At Thursday's meeting, Columbia Borough Council voted to approve the 2019 budget and to raise taxes.
Meiskey: "I don't know why council is so hell-bent on eroding the standard of living in Columbia Borough with this unjust, immoral, and in my opinion, illegal use of an ordinance and throwing over two mills of tax in the way of $800,000 to be loaned out to certain individuals."
Former Borough Manager Norm Meiskey, a borough resident, spoke out against the increase, as he has done several times at recent meetings. He once again cited the borough's revolving loan fund as a culprit driving the need for an increase. He told council the problem is not with revenue but with spending and urged members not to approve the increase.
"I don't know why council is so hell-bent on eroding the standard of living in Columbia Borough with this unjust, immoral, and in my opinion, illegal use of an ordinance and throwing over two mills of tax in the way of $800,000 to be loaned out to certain individuals," Meiskey said.
Meiskey: "You need to fix the problem. You have a spending problem. You need to realize it."
Noting the borough's $18.8 million in fund balances, Meiskey said "Ladies and gentlemen, you don't have a revenue problem - you have a spending problem, and you need to fix it and not put on the taxpayers to allow the allowed erosion of their standard of living because you can't fix the problem. You need to fix the problem. You have a spending problem. You need to realize it." He told council members that if they think there's not a problem with spending, he would be glad to meet with them to show them. He told them they really need to rethink the increase before proceeding.
Doutrich: "Why does the council think they have to be in the banking business? Why would you want to loan our money out? Put it in the infrastructure, into the streets."

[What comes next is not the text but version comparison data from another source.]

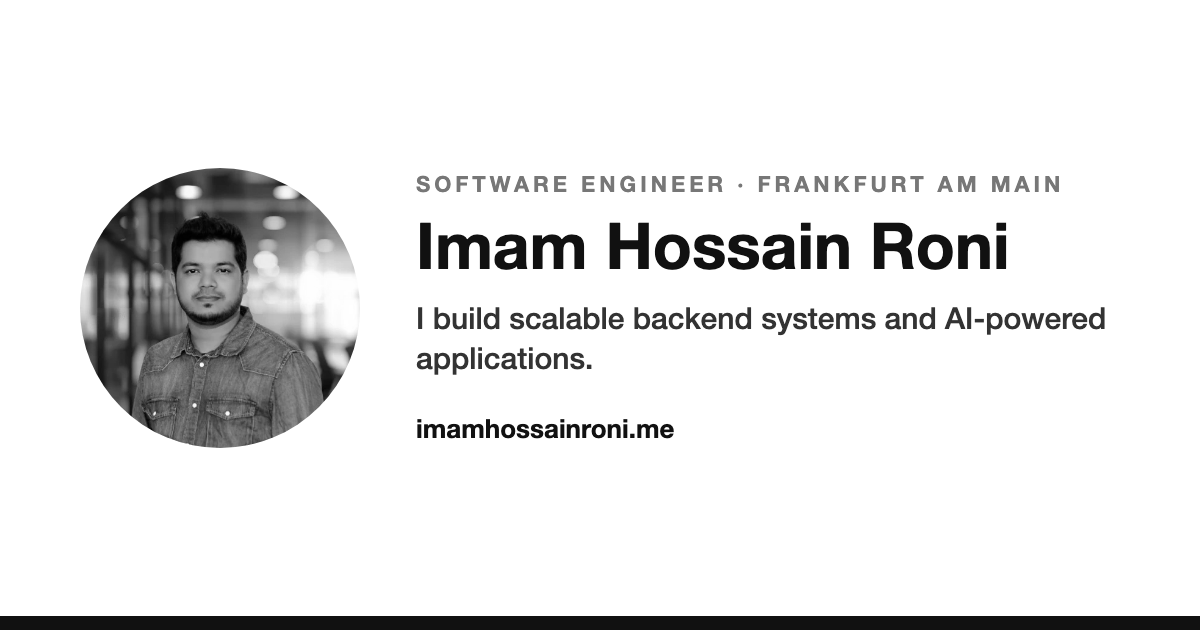
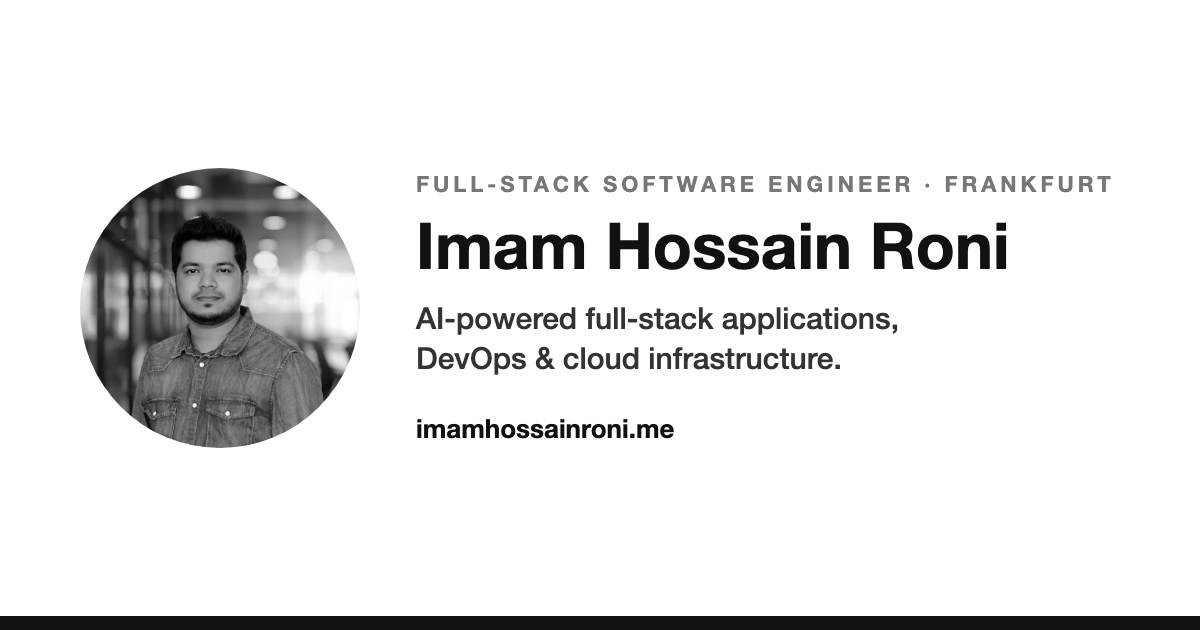
Reposition as full-stack engineer with AI, DevOps and cloud focus

Changed region(s): [[0.3392, 0.4825, 0.925, 0.6032], [0.3392, 0.2714, 0.925, 0.3016]]

diff --git a/src/config.ts b/src/config.ts
@@ -1,7 +1,7 @@
 // Place any global data in this file.
 // You can import this data from anywhere in your site by using the `import` keyword.
 
-export const SITE_TITLE = 'Imam Hossain Roni | Software Engineer';
-export const SITE_DESCRIPTION = 'Software Engineer with 6+ years of experience building scalable full-stack systems, SaaS platforms, and AI-powered applications with Python, Django, FastAPI, C#, ASP.NET Core, LLMs and RAG.';
+export const SITE_TITLE = 'Imam Hossain Roni | Full-Stack Software Engineer';
+export const SITE_DESCRIPTION = 'Full-stack software engineer with 6+ years of experience building AI-powered applications, SaaS platforms and cloud infrastructure with Python, Django, FastAPI, C#, ASP.NET Core, React, AWS, Azure, Docker, Kubernetes and Terraform.';
 export const GENERATE_SLUG_FROM_TITLE = true
 export const TRANSITION_API = true

diff --git a/README.md b/README.md
@@ -1,6 +1,6 @@
 # Imam Hossain Roni: Portfolio
 
-Personal portfolio website of **Imam Hossain Roni**, a Software Engineer based in Frankfurt am Main, Germany, focused on scalable backend systems and AI-powered applications.
+Personal portfolio website of **Imam Hossain Roni**, a Full-Stack Software Engineer based in Frankfurt am Main, Germany, focused on AI-powered applications, DevOps and cloud.
 
 🌐 **Live site:** [imamhossainroni.me](https://imamhossainroni.me)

Former councilman Frank Doutrich, a resident of Ironville Pike, questioned where the money came from for the $1.5 million revolving loan fund. Council President Kelly Murphy explained that it was from the borough's general fund. Borough Manager Rebecca Denlinger said that only $300,000 from the fund has been advanced so far. "We only advance the funds to our third-party loan administrator as the loans come through the pipeline and get ready to go to closing, so at this time, only 300,000 has been advanced," Denlinger said. "The remaining 1.2 is still sitting in fund balance essentially." Denlinger added that an additional $800,000 has been budgeted to capitalize the loan fund but might not be used if loans are not applied for.
So far, only one loan has been fully processed: $250,000 for Cimarron Investments LLC. A second loan, for Eberly Myers LLC's Locust Street apartment building project, was processed but did not go to closing.
Denlinger also mentioned the borough's CHIHL program, the Columbia Housing Improvement and Homeownership loan program which is administered through LHOP, the Lancaster Housing Opportunity Partnership. One part of the program is for down payment assistance, and one is for home improvement projects, according to Denlinger. Murphy said the borough's share for the fund is $150,000 and added that only one application was ever made for the fund but was not followed through on.
Doutrich asked, "Why does the council think they have to be in the banking business? Why would you want to loan our money out? Put it in the infrastructure, into the streets." Murphy replied that in regard to CHIHL, the program is to help homeowners with assistance in closing costs and to encourage people to fix up their homes at a better interest rate than what banks offer. Doutrich asked what happens if the loan is not paid back, and Denlinger replied that the property would be "liened."
Denlinger: ". . . we might not get paid back. There's a risk involved, certainly."
Doutrich then asked what happens if the people receiving funds from the revolving loan fund don't pay back the loan. Denlinger replied, "We are typically in a junior position, so we could get paid back depending on what happens with the turnout of the loan, and we might not get paid back. There's a risk involved, certainly." Doutrich said, "I just don't like that we put our citizens at risk."
Wilkinson: "Let's cut spending. How about that? Let's spend less so we don't need as much of an increase."
Lutz: "Can someone speak to this $18 million? I'd like to know what it is, because I can't find it."
Mayor Leo Lutz then questioned where the $18 million figure came from that Meiskey alluded to. "Can someone speak to this $18 million? I'd like to know what it is, because I can't find it," Lutz said. Denlinger said the general obligation bond has $5.8 million left in it to spend. In response, Meiskey got up and placed budget papers on the table in front of Lutz and pointed to them.
After some pontificating by councillors, council voted unanimously to approve Resolution No. 18-23 adopting the 2019 budget, and to approve Ordinance No. 907 increasing the 2019 real estate tax millage rate to 8 mills.
Columbia News, Views & Reviews posted a link to the budget document HERE.